Boiled down to its simplest elements, the word Sociology means the study of society, which makes it a discipline grounded in an ever-changing social world and one which is always relevant. The close relationship the subject has to everyday life and current affairs makes it an exciting one to study, prompting its students to look at the world around them anew. As well as this, this relationship makes the discipline a very important one, with those working within it tackling such problems as the refugee crisis, urban deprivation and crime.

While society has always been subject to upheaval and unrest, I do believe that we are currently experiencing a particularly tumultuous period, the gravity of which people are only just beginning to understand. It would seem that the consensuses established after 1945 are being undermined at an alarming rate. Since the financial crash, we have seen an unprecedented rise in nationalistic, anti-egalitarian movements which no one could have really predicted. From UKIP’s rise in the UK, to the Front National’s in France and the PVV in the Netherlands, nationalist, anti-immigration, anti-EU parties are surging. Even in Germany, the anti-Islamic PEGIDA movement has rapidly grown in popularity – particularly after the attacks in Cologne. In no small part, the growth of these sentiments has been fuelled by the refugee crisis putting pressure on European border policy, and the expansion of ISIS and renewed threat of Islamist terrorism.It is clear that the very foundations of European co-operation and liberal democracy are seriously threatened for the first time in the postwar era.

A protest against the ‘”Islamisation” of Europe, by the German far-right street movement ‘PEGIDA’. (Photo Jan Meyer/AP)

Coupled with this are seemingly ever-increasing divisions between social groups. Only last week, the so-called pick-up artist and anti-feminist ‘Roosh V’, a more grotesque example of the growing ‘Men’s Rights Activist’ movement, had to cancel a series of meetings of his ‘neo-masculinist’ movement. This was largely because of threats he had received as a result of his stance on legalising marital rape. Thankfully, such extreme views are rare, but it cannot be denied that the climate of debate in general has become more toxic – especially with the advent of social media. Debates between left and right have become increasingly polarised, with personal insults, censorship and threats now commonplace – a state of affairs which should worry anybody who values democracy and debate.
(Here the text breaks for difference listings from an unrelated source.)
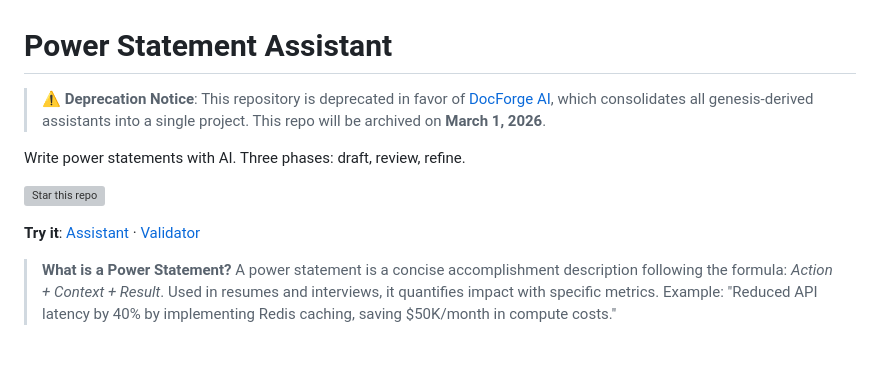
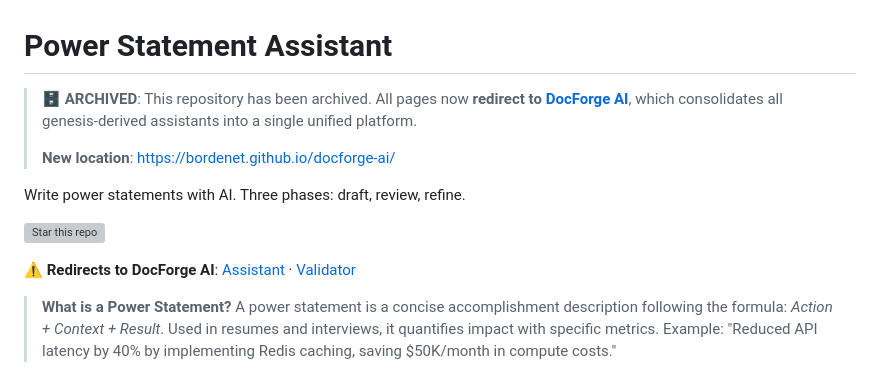
Before and after one commit to bordenet/power-statement-assistant, a Markdown page: README.md, the part around the change. Rendered like a GitHub page; blank space fills up the shorter version; grey boxes are pictures that could not be loaded.

Commit message:
docs: update README to reflect redirect to DocForge AI
- Changed deprecation notice to archived status
- Added note that all pages now redirect to DocForge AI
- Updated 'Try it' links to indicate redirect behavior

```diff
--- a/README.md
+++ b/README.md
@@ -1,12 +1,14 @@
 # Power Statement Assistant
 
-> ⚠️ **Deprecation Notice**: This repository is deprecated in favor of [DocForge AI](https://github.com/bordenet/docforge-ai), which consolidates all genesis-derived assistants into a single project. This repo will be archived on **March 1, 2026**.
+> 🗄️ **ARCHIVED**: This repository has been archived. All pages now **redirect to [DocForge AI](https://bordenet.github.io/docforge-ai/)**, which consolidates all genesis-derived assistants into a single unified platform.
+>
+> **New location**: https://bordenet.github.io/docforge-ai/
 
 Write power statements with AI. Three phases: draft, review, refine.
 
 [![Star this repo](https://img.shields.io/github/stars/bordenet/power-statement-assistant?style=social)](https://github.com/bordenet/power-statement-assistant)
 
-**Try it**: [Assistant](https://bordenet.github.io/power-statement-assistant/) · [Validator](https://bordenet.github.io/power-statement-assistant/validator/)
+**⚠️ Redirects to DocForge AI**: [Assistant](https://bordenet.github.io/power-statement-assistant/) · [Validator](https://bordenet.github.io/power-statement-assistant/validator/)
 
 > **What is a Power Statement?** A power statement is a concise accomplishment description following the formula: *Action + Context + Result*. Used in resumes and interviews, it quantifies impact with specific metrics. Example: "Reduced API latency by 40% by implementing Redis caching, saving $50K/month in compute costs."
 
```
All this being set against an increasingly insecure job market, a hacking back of the state and revolutions in digital technology makes the future very uncertain, even rather dangerous. We have made the mistake of assuming that ‘progress’ is something easily defined and linear, and we forget that society is able to fall back into darker times far easier than progress to brighter ones. If our present is marked by anything, it is uncertainty, and it is the job of sociologists and anthropologists to try to both understand and explain what is happening. In my opinion, we are experiencing a backlash against rapid social change which has left an increasing amount of people ontologically insecure and in need of something to stake their colours to.
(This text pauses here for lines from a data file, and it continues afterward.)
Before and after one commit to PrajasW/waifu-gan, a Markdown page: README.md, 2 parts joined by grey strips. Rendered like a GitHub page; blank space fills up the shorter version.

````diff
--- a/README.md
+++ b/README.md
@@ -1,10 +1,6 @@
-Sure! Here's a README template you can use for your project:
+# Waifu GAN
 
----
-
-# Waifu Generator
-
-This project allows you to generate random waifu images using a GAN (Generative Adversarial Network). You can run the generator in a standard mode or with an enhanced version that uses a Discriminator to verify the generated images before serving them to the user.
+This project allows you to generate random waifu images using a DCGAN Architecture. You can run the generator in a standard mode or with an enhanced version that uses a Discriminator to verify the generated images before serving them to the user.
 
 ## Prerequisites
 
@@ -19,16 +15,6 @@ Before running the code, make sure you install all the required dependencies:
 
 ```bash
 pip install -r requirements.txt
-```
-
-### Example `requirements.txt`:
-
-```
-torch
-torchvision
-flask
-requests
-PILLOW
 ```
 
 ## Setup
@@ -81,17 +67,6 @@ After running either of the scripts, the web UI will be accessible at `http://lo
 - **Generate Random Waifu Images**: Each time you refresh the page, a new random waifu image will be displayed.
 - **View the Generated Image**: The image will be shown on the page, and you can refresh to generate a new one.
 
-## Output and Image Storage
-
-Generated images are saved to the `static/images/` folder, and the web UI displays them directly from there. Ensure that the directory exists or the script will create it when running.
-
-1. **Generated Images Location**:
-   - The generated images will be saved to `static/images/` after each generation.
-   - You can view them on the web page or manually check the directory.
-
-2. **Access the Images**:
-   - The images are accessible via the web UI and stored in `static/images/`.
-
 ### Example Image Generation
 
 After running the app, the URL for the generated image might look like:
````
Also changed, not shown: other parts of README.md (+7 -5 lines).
For my part, studying Sociology has led me to the thought of Émile Durkheim, and I believe his belief in social solidarity and collectivism in preference to the individual has great pertinence for our age. However, I realise there are plenty who would disagree with me, and it is this that makes Sociology a stimulating subject to study. In 2015, Exeter was ranked as one of the top 10 Universities in the UK for Sociology by both The Complete University Guide and the Guardian newspaper. Coupled with the broadness of the course and specialisms of the academic staff, studying Sociology at Exeter can equip you with the skills and knowledge needed to help combat some of the most pressing issues of our time.